But at least we had the courage to elect an “elegant man” as president.

And of course, a Democrat could never, ever have anything to do with economic disaster. And Bush and his administration never warned congress about Fannie and Freddie and this sort of stuff, or asked for some revisions to a ruinous policy.

You believe that, right? Of course you do.

Up is down.
War is Peace.
Oceania has always been at war with Eastasia.

Such disorientation.

Everything “unacceptable” about the last 8 years is now “acceptable.” Except, of course, the “wiser countries” led by tyrants and despots are our new friends, and our old friends are either being sacrificed or left to precede us to implosion.

Oh, and human rights – an issue for which Bush’s commitment was never much discussed in his own country Ah, well, these days human rights are less important than money, honey

The truth is, that’s what Bush was all about: Human freedom. All the cries of “fascist” and fantasies of assassination only emphasized his respect for free speech, and served as misdirection from the fact that human rights and freedom were what Bush was all about. Freedom for you and for me, and for Africans dying of AIDS and malaria, for hopeful Georgians and Eastern Europeans, for Iraqis and for the Cedar States. Freedom.

He should have steamrolled the congress into allowing domestic drilling; the resulting job creation and energy sovereignty would have been our salvation in the current climate, but he was a president who actually believed in working within the system. I mean, if Obama could declare things closed with a flick of the wrist, couldn’t Bush have done the reverse, and put teeth to it – particularly back when his approval ratings were high?

Oh, right, I forgot. If Bush had done that – or, for instance, or if he’d have tried to put the census under his own control – he’d have been called an “imperialist”. I keep forgetting the double standards.

Still, for all of his faults, and there are no perfect presidents, I miss Bush.

Bush was all for freedom. American-style freedom, writ large upon the whole world. Free speech. Free markets. Freedom to build and create. Freedom to criticize. Freedom to explore (yes, really). Freedom to pursue the American dream. Freedom from scolding. Freedom from fear.

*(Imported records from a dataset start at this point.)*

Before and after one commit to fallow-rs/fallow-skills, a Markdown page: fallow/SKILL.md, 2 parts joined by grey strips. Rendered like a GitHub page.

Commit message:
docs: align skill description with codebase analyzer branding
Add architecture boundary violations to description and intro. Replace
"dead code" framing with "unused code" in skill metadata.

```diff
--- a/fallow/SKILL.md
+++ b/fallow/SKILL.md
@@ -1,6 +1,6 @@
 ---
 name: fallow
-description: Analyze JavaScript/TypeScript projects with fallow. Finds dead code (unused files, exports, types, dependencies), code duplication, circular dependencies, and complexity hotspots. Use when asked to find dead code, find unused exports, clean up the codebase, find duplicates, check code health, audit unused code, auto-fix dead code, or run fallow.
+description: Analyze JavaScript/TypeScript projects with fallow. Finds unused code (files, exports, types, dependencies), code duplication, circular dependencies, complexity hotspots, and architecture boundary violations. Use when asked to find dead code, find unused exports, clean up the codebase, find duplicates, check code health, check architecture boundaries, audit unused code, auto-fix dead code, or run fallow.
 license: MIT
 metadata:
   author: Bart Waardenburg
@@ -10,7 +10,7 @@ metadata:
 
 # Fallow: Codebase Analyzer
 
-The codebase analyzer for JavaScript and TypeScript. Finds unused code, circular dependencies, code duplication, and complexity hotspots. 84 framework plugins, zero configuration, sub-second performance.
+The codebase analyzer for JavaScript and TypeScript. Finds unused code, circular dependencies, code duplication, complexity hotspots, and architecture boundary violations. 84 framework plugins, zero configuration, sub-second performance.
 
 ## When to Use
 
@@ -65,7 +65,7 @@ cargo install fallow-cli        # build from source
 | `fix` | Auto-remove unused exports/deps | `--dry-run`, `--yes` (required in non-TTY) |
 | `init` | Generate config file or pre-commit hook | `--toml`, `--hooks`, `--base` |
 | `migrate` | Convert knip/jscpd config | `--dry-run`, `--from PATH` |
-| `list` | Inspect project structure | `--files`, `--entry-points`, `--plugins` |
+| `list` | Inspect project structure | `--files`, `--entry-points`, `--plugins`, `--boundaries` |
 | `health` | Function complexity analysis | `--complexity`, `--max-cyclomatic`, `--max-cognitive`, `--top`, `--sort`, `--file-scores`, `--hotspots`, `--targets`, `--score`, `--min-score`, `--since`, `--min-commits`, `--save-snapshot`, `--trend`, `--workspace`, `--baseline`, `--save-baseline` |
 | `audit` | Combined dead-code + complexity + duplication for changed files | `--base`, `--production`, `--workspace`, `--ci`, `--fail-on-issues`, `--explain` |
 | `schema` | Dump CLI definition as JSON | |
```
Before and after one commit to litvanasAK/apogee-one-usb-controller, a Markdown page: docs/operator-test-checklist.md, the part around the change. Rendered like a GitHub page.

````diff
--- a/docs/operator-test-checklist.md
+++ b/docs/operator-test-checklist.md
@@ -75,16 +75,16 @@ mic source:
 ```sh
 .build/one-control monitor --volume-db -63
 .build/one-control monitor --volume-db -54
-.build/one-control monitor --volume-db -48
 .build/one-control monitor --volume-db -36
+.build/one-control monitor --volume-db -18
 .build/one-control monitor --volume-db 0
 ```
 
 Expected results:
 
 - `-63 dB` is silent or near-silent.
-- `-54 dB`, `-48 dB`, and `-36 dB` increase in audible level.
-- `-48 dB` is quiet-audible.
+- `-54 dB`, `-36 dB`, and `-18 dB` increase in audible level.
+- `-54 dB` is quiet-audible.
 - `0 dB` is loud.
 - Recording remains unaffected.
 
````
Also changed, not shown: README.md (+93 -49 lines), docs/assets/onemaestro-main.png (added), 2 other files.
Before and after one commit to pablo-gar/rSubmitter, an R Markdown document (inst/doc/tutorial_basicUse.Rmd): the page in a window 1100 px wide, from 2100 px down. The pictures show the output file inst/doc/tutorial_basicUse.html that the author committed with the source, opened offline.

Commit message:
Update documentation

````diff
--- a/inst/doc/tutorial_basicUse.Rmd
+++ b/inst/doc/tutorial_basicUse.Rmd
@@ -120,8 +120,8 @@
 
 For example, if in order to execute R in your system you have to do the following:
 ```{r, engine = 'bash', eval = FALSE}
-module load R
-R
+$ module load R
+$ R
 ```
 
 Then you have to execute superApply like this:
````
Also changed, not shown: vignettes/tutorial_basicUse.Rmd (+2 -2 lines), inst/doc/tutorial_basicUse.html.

Freedom from want. Freedom of speech. Freedom of Worship. Freedom of Assembly.

The last American president did not get pissy and thin-skinned, calling out members of the press, who engaged in non-stop lambasting.

The last American president, despite all the nasty narratives, cried “freeeeeedom!” Even when he stammered.

Freedom and fear are at war. The advance of human freedom, the great achievement of our
time and the great hope of every time, now depends on us.
— G.W. Bush, September 20, 2001

A silly picture, just because it will piss so many people off

UPDATE: Imagine Imagine the world with Hussein (Saddam, not Barack) still in power.

The tingling legs and pitter-pattering hearts seem to be calming down, finally.

More good advice is needed.

UPDATE II: What Went Right For Bush and Obama sides with Bush in Spy case

Welcome: Instapundit Readers! Thanks, Glenn, for the link! While you’re here, please look around. We’re also talking about Marginal Tax Rates of 90%, a very cool priest, the character traits of magnificent bastards, mysterious Fatima, and I’m recording podcasts of the rosary in preparation for Lent.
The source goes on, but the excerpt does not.